Congress passes Sandy relief aid for flood insurance claims


New Jersey Gov. Chris Christie walks through the US Capitol in Washington, DC, in December, to ask the White House and Congress for more federal dollars for Superstorm Sandy relief and repair.


Chip Somodevilla

The Senate passed a bill providing partial relief for victims of superstorm Sandy on Friday, according to The Huffington Post.

Earlier in the day, the House voted to pass the aid package, voting 354 to 67 for the bill, the Washington Post reported.

The bill is a limited proposal, but is nonetheless the first major aid package for Sandy victims to be voted on. The $9.7 billion measure will pay flood insurance claims, the Guardian reported.

Hours before the vote, conservative group Club for Growth said it would punish any House members who approved the aid, arguing Congress "should not allow the federal government to be involved in the flood insurance industry in the first place, let alone expand the national flood insurance program's authority," The Hill reported.

The vote came after House Speaker John Boehner had faced intense criticism for delaying the bill's passage. On Tuesday, Boehner halted a vote on a relief bill that would provide $60 billion in aid to the states ravaged by Sandy.

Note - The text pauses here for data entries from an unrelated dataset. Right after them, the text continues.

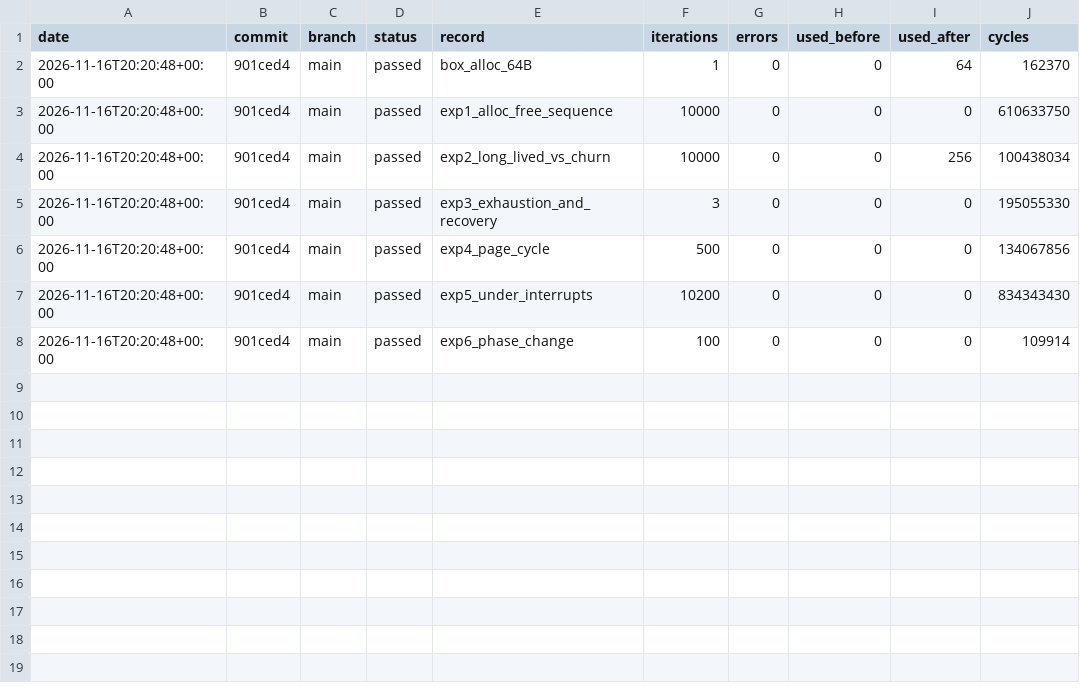
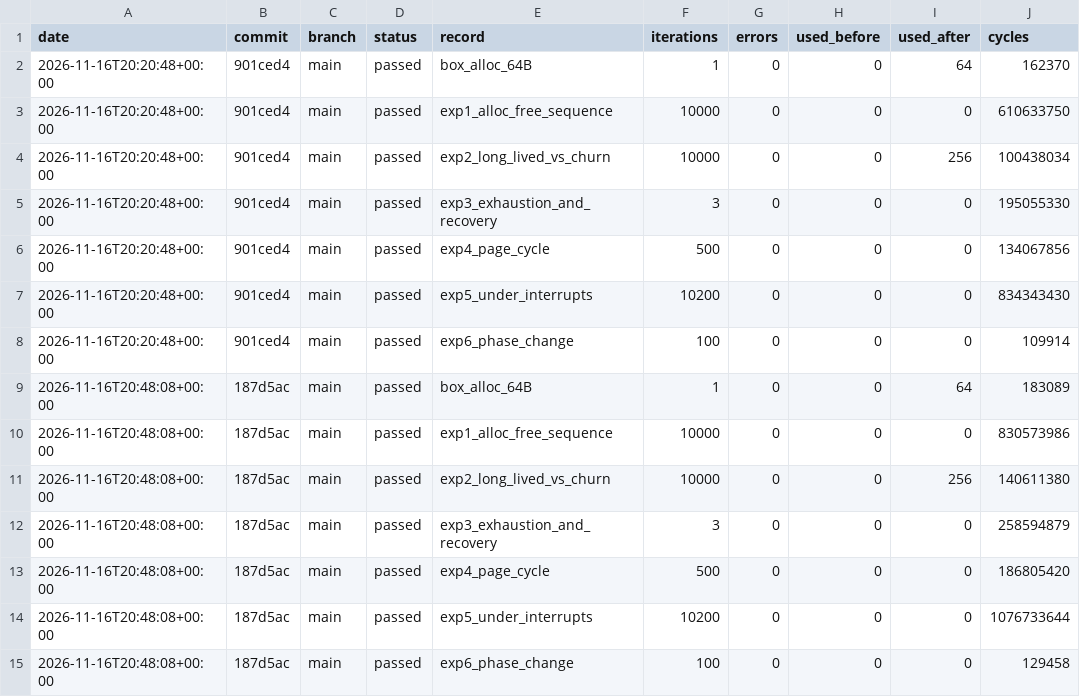
Before and after one commit to ferrumos-dev/ferrumos, a CSV file: history.csv, drawn as a sheet.

```diff
--- a/history.csv
+++ b/history.csv
@@ -8 +8,8 @@ date,commit,branch,status,record,iterations,errors,used_before,used_after,cycles
 2026-11-16T20:20:48+00:00,901ced4,main,passed,exp6_phase_change,100,0,0,0,109914
+2026-11-16T20:48:08+00:00,187d5ac,main,passed,box_alloc_64B,1,0,0,64,183089
+2026-11-16T20:48:08+00:00,187d5ac,main,passed,exp1_alloc_free_sequence,10000,0,0,0,830573986
+2026-11-16T20:48:08+00:00,187d5ac,main,passed,exp2_long_lived_vs_churn,10000,0,0,256,140611380
+2026-11-16T20:48:08+00:00,187d5ac,main,passed,exp3_exhaustion_and_recovery,3,0,0,0,258594879
+2026-11-16T20:48:08+00:00,187d5ac,main,passed,exp4_page_cycle,500,0,0,0,186805420
+2026-11-16T20:48:08+00:00,187d5ac,main,passed,exp5_under_interrupts,10200,0,0,0,1076733644
+2026-11-16T20:48:08+00:00,187d5ac,main,passed,exp6_phase_change,100,0,0,0,129458
```
Also changed, not shown: 4 other files.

Politicians in the Northeast were furious with Boehner for not acting on the bill.

On Wednesday afternoon, New Jersey Gov. Chris Christie spoke out against Boehner and the House majority in an angry press conference: "Shame on you. Shame on Congress," he said.

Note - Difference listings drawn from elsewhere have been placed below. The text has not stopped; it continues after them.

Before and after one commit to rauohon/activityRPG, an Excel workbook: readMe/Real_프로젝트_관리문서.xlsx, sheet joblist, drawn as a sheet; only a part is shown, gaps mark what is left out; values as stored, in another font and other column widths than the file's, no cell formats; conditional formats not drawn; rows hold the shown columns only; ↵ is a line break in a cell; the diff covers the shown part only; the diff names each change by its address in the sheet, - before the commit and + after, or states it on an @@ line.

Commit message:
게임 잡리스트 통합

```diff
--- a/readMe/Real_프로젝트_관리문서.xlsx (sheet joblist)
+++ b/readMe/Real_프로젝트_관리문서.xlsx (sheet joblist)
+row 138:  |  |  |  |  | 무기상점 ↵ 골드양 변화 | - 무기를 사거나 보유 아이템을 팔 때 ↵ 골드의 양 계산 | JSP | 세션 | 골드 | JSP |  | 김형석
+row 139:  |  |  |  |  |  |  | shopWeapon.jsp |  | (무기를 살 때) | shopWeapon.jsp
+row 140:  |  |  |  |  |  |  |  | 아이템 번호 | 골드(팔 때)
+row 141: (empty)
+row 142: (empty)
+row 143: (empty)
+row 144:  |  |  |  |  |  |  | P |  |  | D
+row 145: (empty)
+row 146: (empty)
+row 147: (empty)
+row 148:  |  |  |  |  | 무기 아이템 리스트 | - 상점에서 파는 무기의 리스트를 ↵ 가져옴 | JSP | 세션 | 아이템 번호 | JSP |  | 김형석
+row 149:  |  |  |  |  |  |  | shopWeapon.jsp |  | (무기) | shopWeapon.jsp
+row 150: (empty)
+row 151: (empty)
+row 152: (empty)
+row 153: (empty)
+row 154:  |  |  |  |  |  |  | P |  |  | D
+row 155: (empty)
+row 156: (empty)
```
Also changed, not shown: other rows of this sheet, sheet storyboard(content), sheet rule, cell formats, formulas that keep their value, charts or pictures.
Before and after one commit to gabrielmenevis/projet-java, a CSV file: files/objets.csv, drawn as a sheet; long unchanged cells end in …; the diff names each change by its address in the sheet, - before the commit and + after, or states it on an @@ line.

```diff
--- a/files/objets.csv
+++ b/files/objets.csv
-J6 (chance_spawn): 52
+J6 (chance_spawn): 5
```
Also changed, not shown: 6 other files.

More from GlobalPost: Sandy Watch

After Christie's scathing speech, Boehner promised to bring the spending measure to the floor in two steps. Friday's flood insurance vote will be followed by a vote on Jan. 15 that covers the bulk of the proposal — $51 billion.

The Federal Emergency Management Agency warned that the National Flood Insurance Program would run out of money next week if Congress didn't approve the bill Friday, the Washington Post reported.